I’m not a mastermind on Maritime and Internetional Law, but this situation translating as a violation of Ukrainian sovereignty doesn’t make sense to me. The incident didn’t involve a Ukrainian vessel, nor did it occur in Ukrainian waters, and if we’re to believe the vessel was in fact not heading to Ukrainian waters, no harm no foul, right? I was also under the impression that all is fair in war – Ukraine wants to import weapons, Russia wants to prevent that from happening. Ukrainian sovereignty has already been breached, as per the very definition of war, so surely claims of escalation are merely propagandistic efforts.
Korean Peninsula Heating Up

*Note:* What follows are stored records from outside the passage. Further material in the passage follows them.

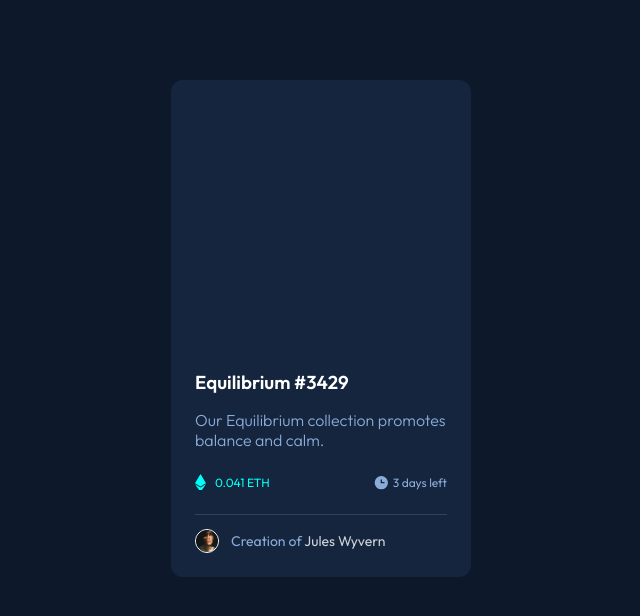
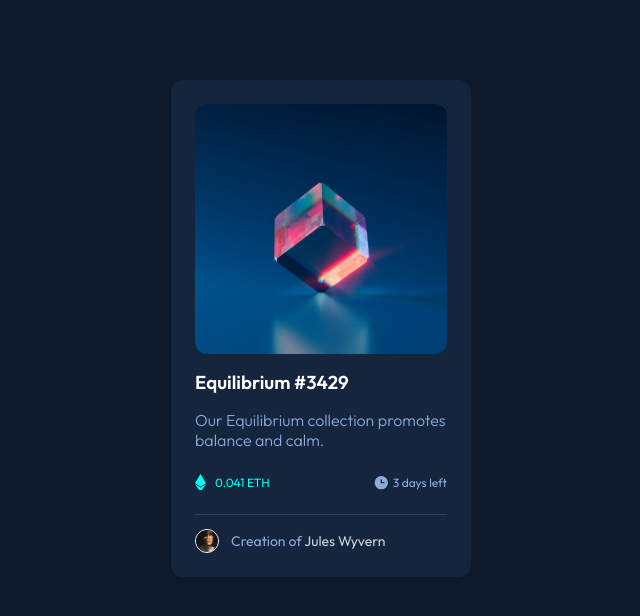
Before and after one commit to mazahir7/Frontend-Mentor-NFT-, a plain HTML site: page index.html in a window 1280 px wide. Shown: the whole page, without its empty margins (319-959 px from the left). Drawn offline with Linux system fonts and the light colour scheme; the site is published under a folder, as on GitHub Pages, so addresses that start at the root find nothing.

Commit message:
Update style.css
solved few bugs.

```diff
--- a/style.css
+++ b/style.css
@@ -25,8 +25,8 @@ body {
       rgba(0, 255, 247, 0.7),
       rgba(0, 255, 247, 0.7)
     ),
-    url(images/image-equilibrium.jpg); */
-  background-image: url(/image-equilibrium.jpg);
+    url(image-equilibrium.jpg); */
+  background-image: url(image-equilibrium.jpg);
   background-size: cover;
 }
 
@@ -38,7 +38,7 @@ body {
       rgba(0, 255, 247, 0.5),
       rgba(0, 255, 247, 0.5)
     ),
-    url(/image-equilibrium.jpg);
+    url(image-equilibrium.jpg);
   background-size: cover;
 }
 
```
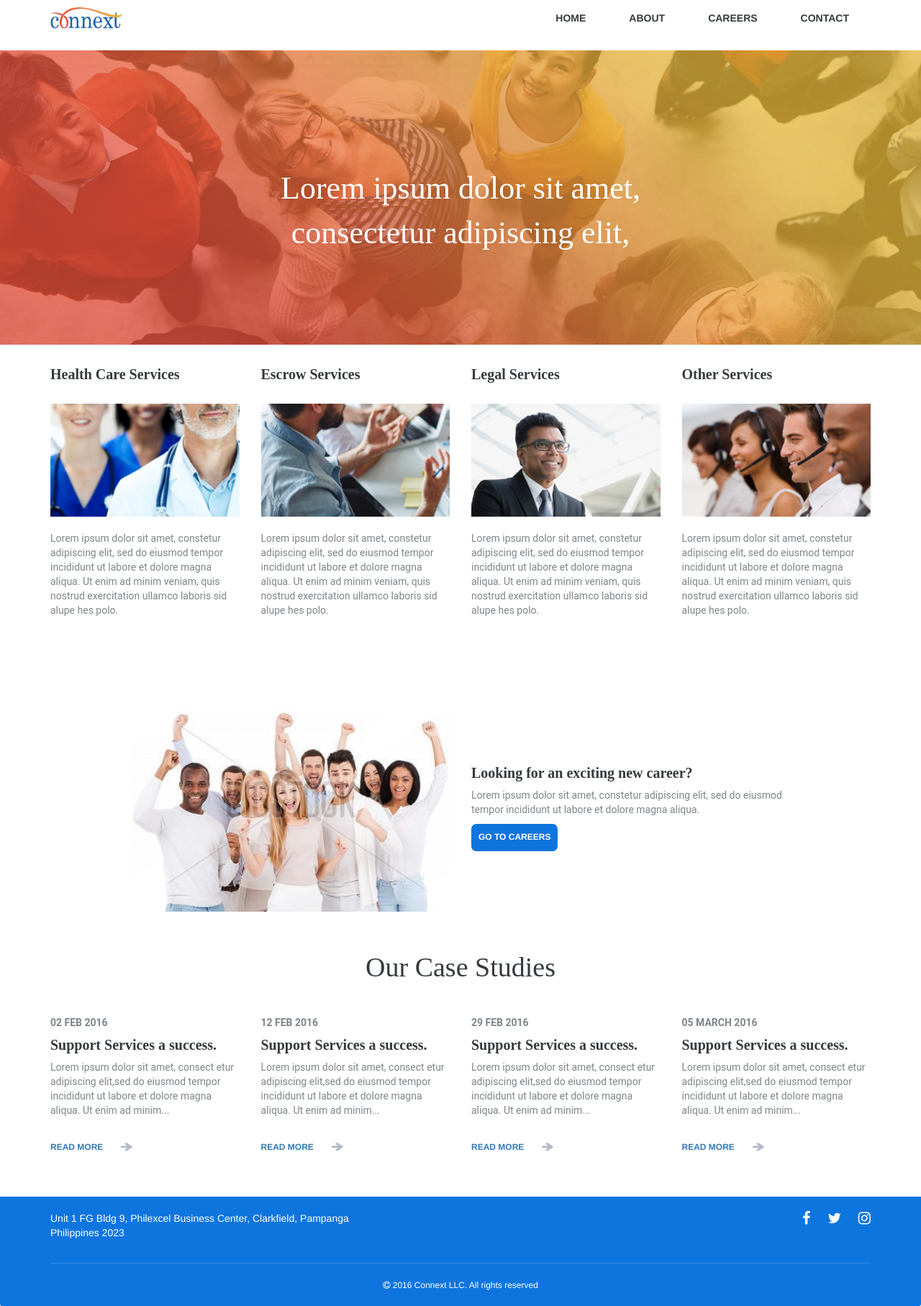
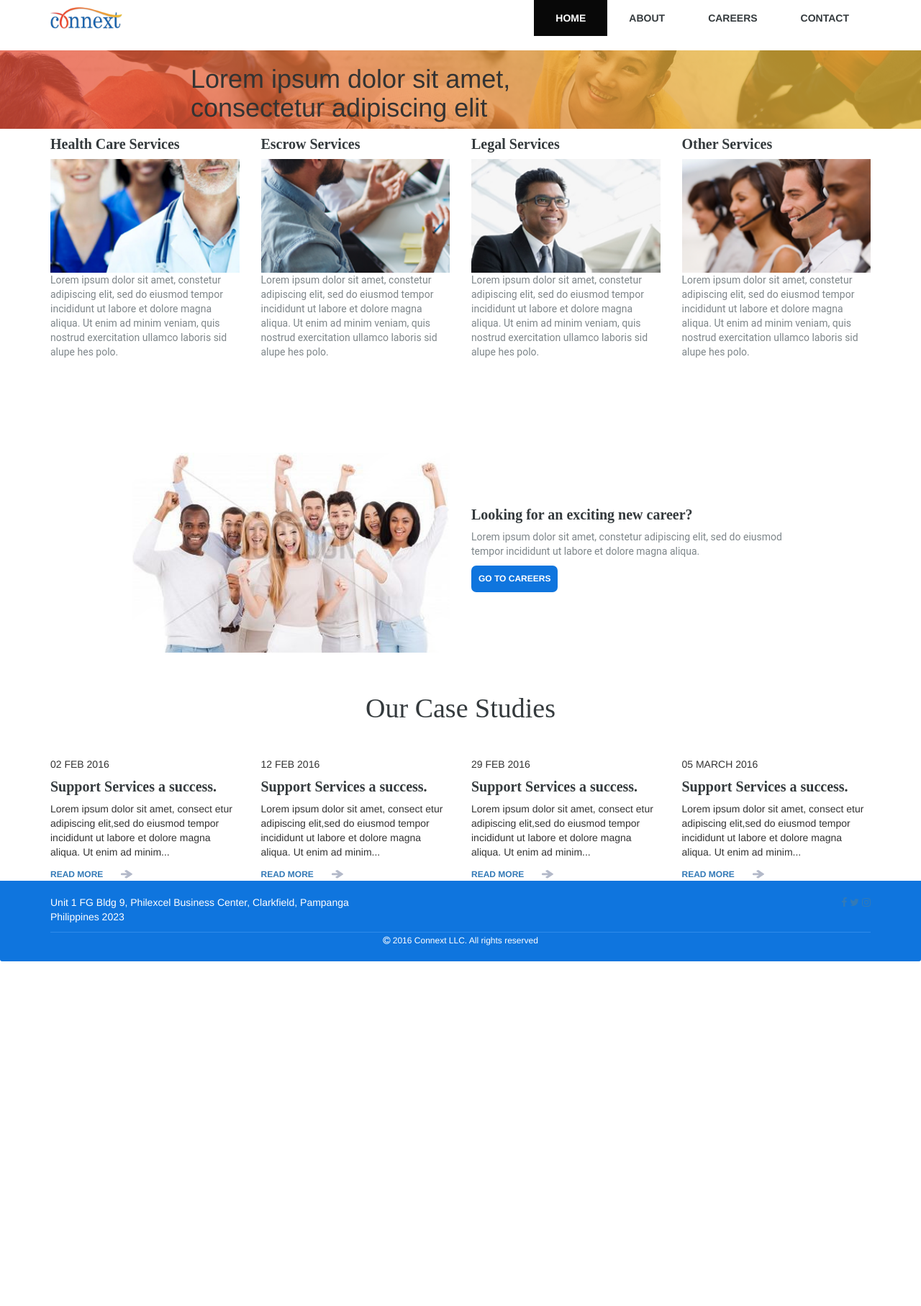
Before and after one commit to JemAguilar/dev.ConnextSite, a PHP site: page / in a window 1280 px wide. Shown: the whole page at 72% size. After the commit the page ends 1336 px from the top, so only its background shows below. Run offline with PHP 8.4, Linux system fonts and the light colour scheme.

Commit message:
Update for Index
Updates:
1. Remove of Br
2. Hero Fix

```diff
--- a/index.php
+++ b/index.php
@@ -35,15 +35,15 @@
                     <span class="icon-bar"></span>
                     <span class="icon-bar"></span>
                 </button>
-                <a class="navbar-brand" href="index.php">
+                <a class="navbar-brand" href="index.html">
                   <img src="assets/home/connext_logo.png" alt="" >
                 </a>
             </div>
             <!-- Collect the nav links, forms, and other content for toggling -->
             <div class="collapse navbar-collapse navbar-right" id="bs-example-navbar-collapse-1">
                 <ul class="nav navbar-nav">
-                    <li>
-                        <a href="index.php">HOME</a>
+                    <li class="active">
+                        <a href="index.html">HOME</a>
                     </li>
                     <li>
                         <a href="about.html">ABOUT</a>
@@ -61,58 +61,51 @@
         <!-- /.container -->
     </nav>
     <!--page header-->
-    <header>
-      <div class="col-md-12 page-header text-center">
-        <img alt="" class="img-responsive" src="assets/home/home_banner-img.png">
-        <div class="banner-caption">
-          Lorem ipsum dolor sit amet, consectetur adipiscing elit,
+    <header class="intro-header" style="background-image:url('assets/home/home_banner-img.png');">
+      <div class="container">
+        <div class="row">
+          <div class="col-lg-8 col-lg-offset-2 col-md-10 col-md-offset-1">
+            <div class="site-heading">
+              <h1>
+                Lorem ipsum dolor sit amet,<br/>
+                consectetur adipiscing elit
+              </h1>
+            </div>
+          </div>
         </div>
       </div>
     </header>
-
     <!-- Page Content -->
       <!--Services -->
     <div class="container">
       <div class="row" id="services">
         <div class="col-md-3 col-sm-6">
-          </br>
           <h4>Health Care Services</h4>
-          <br/>
           <img alt="" class="img-responsive" src="assets/home/home_services1-img.png">
-          <br/>
           <p class="services-caption">
             Lorem ipsum dolor sit amet, constetur adipiscing elit, sed do eiusmod tempor incididunt ut
             labore et dolore magna aliqua. Ut enim ad minim veniam, quis nostrud exercitation ullamco laboris sid alupe hes polo.
           </p>
         </div>
         <div class="col-md-3 col-sm-6">
-          </br>
           <h4>Escrow Services</h4>
-          <br/>
           <img alt="" class="img-responsive" src="assets/home/home_services2-img.png">
-          <br/>
           <p class="services-caption">
             Lorem ipsum dolor sit amet, constetur adipiscing elit, sed do eiusmod tempor incididunt ut
             labore et dolore magna aliqua. Ut enim ad minim veniam, quis nostrud exercitation ullamco laboris sid alupe hes polo.
           </p>
         </div>
         <div class="col-md-3 col-sm-6">
-          </br>
           <h4>Legal Services</h4>
-          <br/>
           <img alt="" class="img-responsive" src="assets/home/home_services3-img.png">
-          <br/>
           <p class="services-caption">
             Lorem ipsum dolor sit amet, constetur adipiscing elit, sed do eiusmod tempor incididunt ut
             labore et dolore magna aliqua. Ut enim ad minim veniam, quis nostrud exercitation ullamco laboris sid alupe hes polo.
           </p>
         </div>
         <div class="col-md-3 col-sm-6">
-          </br>
           <h4>Other Services</h4>
-          <br/>
           <img alt="" class="img-responsive" src="assets/home/home_services4-img.png">
-          <br/>
           <p class="services-caption">
             Lorem ipsum dolor sit amet, constetur adipiscing elit, sed do eiusmod tempor incididunt ut
             labore et dolore magna aliqua. Ut enim ad minim veniam, quis nostrud exercitation ullamco laboris sid alupe hes polo.
@@ -120,7 +113,6 @@
         </div>
       </div>
     </div>
-
       <!--Careers -->
     <div class="container">
       <div class="row" id="careers">
@@ -148,48 +140,43 @@
       <div class="row" id="caseStudy">
         <p class="case-heading">Our Case Studies</p>
         <div class="col-md-3 col-sm-6">
-          <p class="services-caption"><strong> 02 FEB 2016 </strong></p>
+          <p class="caseStudy-date">02 FEB 2016</p>
           <h4>Support Services a success.</h4>
-          <p class="services-caption">
+          <p class="caseStudy-caption">
             Lorem ipsum dolor sit amet, consect etur adipiscing elit,sed do eiusmod tempor incididunt ut labore
             et dolore magna aliqua. Ut enim ad minim...
           </p>
-          <br/>
           <a href="#">READ MORE<span class="fa fa-arrow-right" aria-hidden="true"></span></a>
         </div>
         <div class="col-md-3 col-sm-6">
-          <p class="services-caption"><strong> 12 FEB 2016 </strong></p>
+          <p class="caseStudy-date">12 FEB 2016</p>
           <h4>Support Services a success.</h4>
-          <p class="services-caption">
+          <p class="caseStudy-caption">
             Lorem ipsum dolor sit amet, consect etur adipiscing elit,sed do eiusmod tempor incididunt ut labore
             et dolore magna aliqua. Ut enim ad minim...
           </p>
-          <br/>
           <a href="#">READ MORE<span class="fa fa-arrow-right" aria-hidden="true"></span></a>
         </div>
         <div class="col-md-3 col-sm-6">
-          <p class="services-caption"><strong> 29 FEB 2016 </strong></p>
+          <p class="caseStudy-date">29 FEB 2016</p>
           <h4>Support Services a success.</h4>
-          <p class="services-caption">
+          <p class="caseStudy-caption">
             Lorem ipsum dolor sit amet, consect etur adipiscing elit,sed do eiusmod tempor incididunt ut labore
             et dolore magna aliqua. Ut enim ad minim...
           </p>
-          <br/>
           <a href="#">READ MORE<span class="fa fa-arrow-right" aria-hidden="true"></span></a>
         </div>
         <div class="col-md-3 col-sm-6">
-          <p class="services-caption"><strong> 05 MARCH 2016 </strong></p>
+          <p class="caseStudy-date">05 MARCH 2016</p>
           <h4>Support Services a success.</h4>
-          <p class="services-caption">
+          <p class="caseStudy-caption">
             Lorem ipsum dolor sit amet, consect etur adipiscing elit,sed do eiusmod tempor incididunt ut labore
             et dolore magna aliqua. Ut enim ad minim...
           </p>
-          <br/>
           <a href="#">READ MORE<span class="fa fa-arrow-right" aria-hidden="true"></span></a>
         </div>
       </div>
     </div>
-    <br/><br/><br/>
     <!-- /.container -->
 
     <!-- footer-->
@@ -208,21 +195,19 @@
             <div class="pull-right">
               <ul class="footer-logo">
                 <li>
-                  <a href="#"><span class="fa fa-facebook"></span></a>
+                  <a href="#"><i class="fa fa-facebook" title="facebook"></i></a>
                 </li>
                 <li>
-                  <a href="#"><span class="fa fa-twitter"></span></a>
+                  <a href="#"><i class="fa fa-twitter" title="twitter"></i></a>
                 </li>
                 <li>
-                  <a href="#"><span class="fa fa-instagram"></span></a>
+                  <a href="#"><i class="fa fa-instagram" title="instagram"></i></a>
                 </li>
               </ul>
             </div>
           </div>
         </div>
-        <br/>
         <hr/>
-        <br/>
         <p class="copyright"><span class="fa fa-copyright"></span> 2016 Connext LLC. All rights reserved</p>
       </div>
     </div>
```
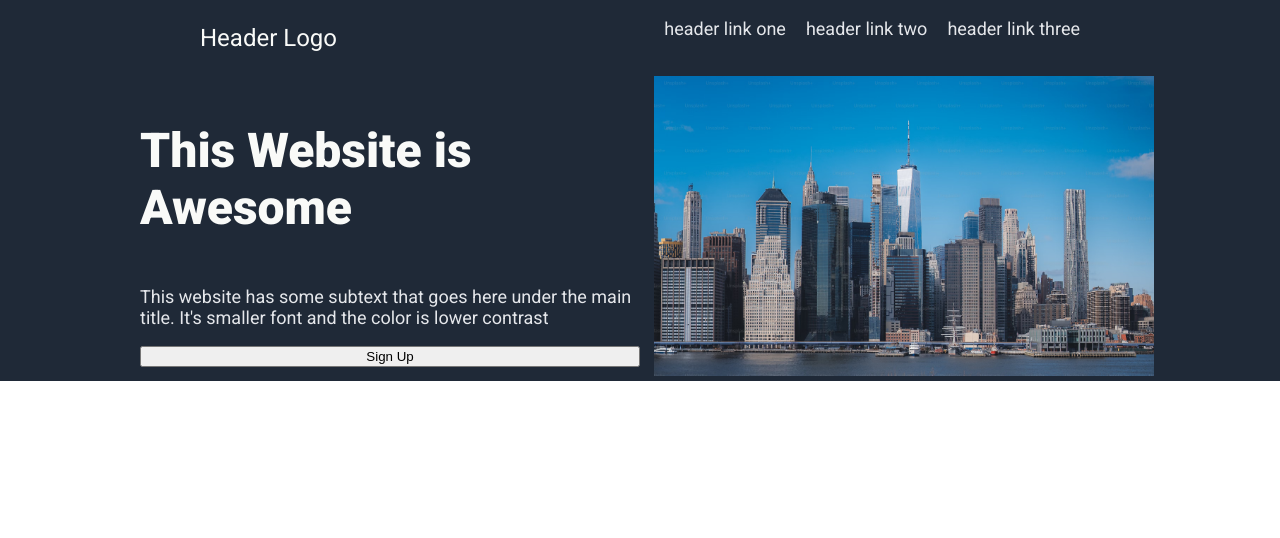
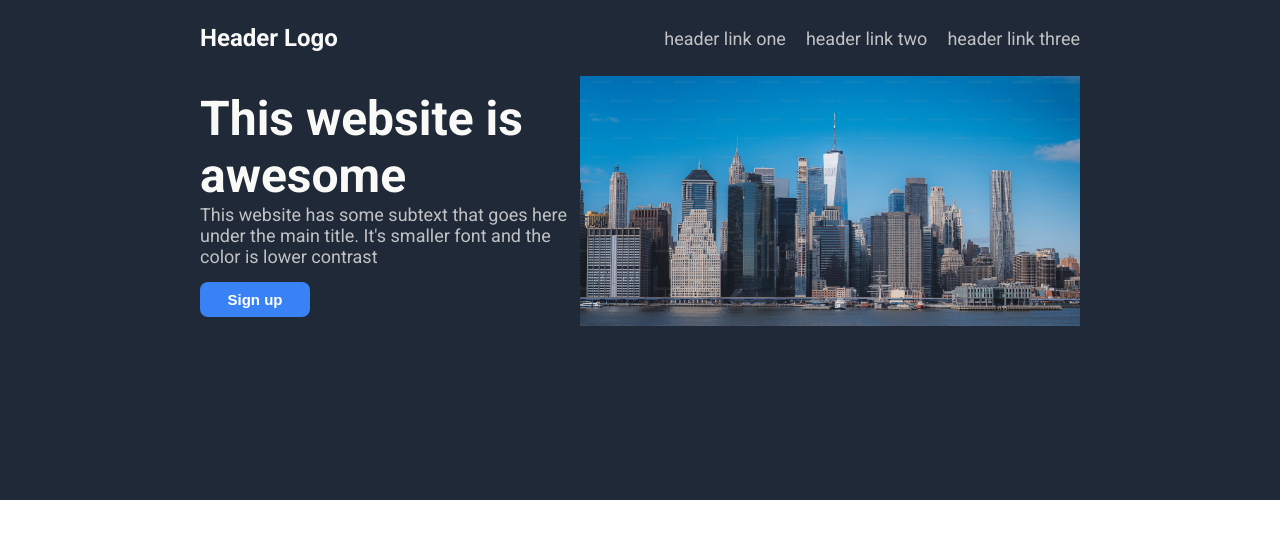
Before and after one commit to Amenious/landing-page, a plain HTML site: page index.html in a window 1280 px wide. Drawn offline with Linux system fonts and the light colour scheme.

Commit message:
futher process work

```diff
--- a/index.html
+++ b/index.html
@@ -24,12 +24,12 @@
         </div>
         <div class="heroContent">
             <div class="heroInfo">
-                <h1>This Website is Awesome</h1>
+                <h1>This website is awesome</h1>
                 <p>This website has some subtext that goes here under the main title. It's smaller font and the color is lower contrast</p>
-                <button>Sign Up</button>
+                <button>Sign up</button>
             </div>
             <div class="heroImage">
-                <img width="500" height="300" src="Images/nyc.avif">
+                <img width="500" height="250" src="Images/nyc.avif">
             </div>
         </div>
     </div>
--- a/style.css
+++ b/style.css
@@ -6,10 +6,24 @@ body {
     flex-direction: column;
 }
 
+h1 {
+    font-size: 48px;
+    color: #F9FAF8;
+    font-weight: 700;
+    margin: 0;
+}
+
+/* This is the styling for the hero section */
 .hero {
     background-color: #1f2937;
+    min-height: 500px;
+    display: flex;
+    flex-direction: column;
+    align-content: center;
+    justify-items: center;
 }
 
+/* Syles for the header */
 .header {
     display: flex;
     padding: 0px 200px;
@@ -17,12 +31,13 @@ body {
 
 .header p {
     font-size: 24px;
+    font-weight: 700;
     color: #F9FAF8;
 }
 
 .header ul {
     font-size: 18px;
-    color: #E5E7EB;
+    color: #c0c2c4;
     display: flex;
     list-style-type: none;
     gap: 20px;
@@ -31,27 +46,38 @@ body {
 .headerLinks {
     display: flex;
     margin-left: auto;
+    align-items: center;
 }
 
 .heroContent {
     display: flex;
     justify-content: center;
+    align-items: center;
+    padding: 0px 200px;
 }
 
-h1 {
-    font-size: 48px;
-    color: #F9FAF8;
-    font-weight: 900;
-}
-
+/* Styles for the hero content */
 .heroInfo {
-    width: 500px;
+    width: 450px;
     display: flex;
     flex-direction: column;
-    margin: 14px;
+    margin-right: auto;
 }
 
 .heroInfo p {
     font-size: 18px;
-    color: #E5E7EB;
+    color: #c0c2c4;
+    margin: 0;
 }
+
+.heroInfo button {
+    margin-top: 15px;
+    font-size: 15px;
+    font-weight: 700;
+    background-color: #3882F6;
+    color: white;
+    width: 110px;
+    height: 35px;
+    border-radius: 8px;
+    border: none;
+}
```
Lines whose indentation alone changed are shown as unchanged.
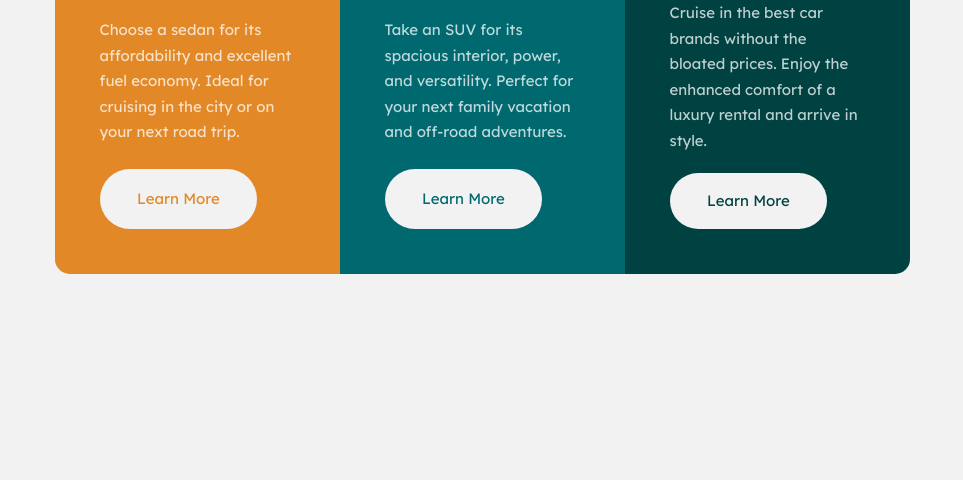
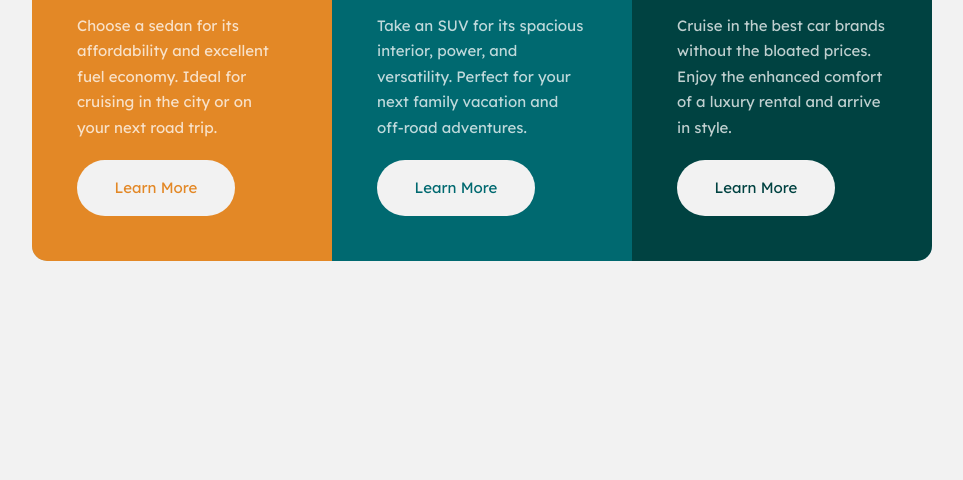
Before and after one commit to joshua-sigston/3-column-preview-card-component-main, a plain HTML site: page index.html in a window 1280 px wide. Shown: the part 395-875 px from the top of the page, without its empty margins (158-1121 px from the left). Drawn offline with Linux system fonts and the light colour scheme.

Commit message:
fixed responsiveness , changed card to flex

```diff
--- a/styles.css
+++ b/styles.css
@@ -202,12 +202,12 @@ main {
     background-color: var(--clr-vry-drk-cyan);
 }
 
-@media screen and (min-width: 900px) {
+@media screen and (min-width: 768px) {
     main {
         max-width: 60rem;
     }
 
     .container {
-        max-width: 13rem;
+        flex: 1;
     }
 }
```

(August 11th) At the 11th Moscow Conference on International Security, North Korean Defense Minister, Kang Sun Nam, expressed dire concerns about Western escalation toward nuclear war in the region. The conflict between North Korea and US-backed South Korea came to a halt in 1953 and a demilitarised zone was agreed upon between the two nations. They have since enjoyed an uneasy peace since then, with various incidents threatening it throughout the years. At least from a Western media perspective, North Korea seems to be the primary agressor with it’s routine launches of missiles near and over South Korean air space, only for them to land in the ocean within neutral territory. With that said, we don’t know how seriously any of the 800+ delegates at the conference took these concerns:
“The United States, which has been pursuing a hostile policy toward Korea as a state policy and has been blatantly infringing upon North Korea’s independent development and security interests, is driving the situation in Northeast Asia to the verge of a nuclear war outbreak,” he said. “America <….> since the beginning of this year has deployed to South Korea huge strategic nuclear means, including a nuclear-powered submarine, a strategic bomber, and a nuclear aircraft carrier battlegroup and has conducted several largest joint military drills imitating a total war with us. These drills were unprecedented in terms of scale, intensity and duration.”
“Now, the question is not in whether a nuclear war on the Korean Peninsula breaks out or not, the question is who, when and how unleashes it,” he stressed.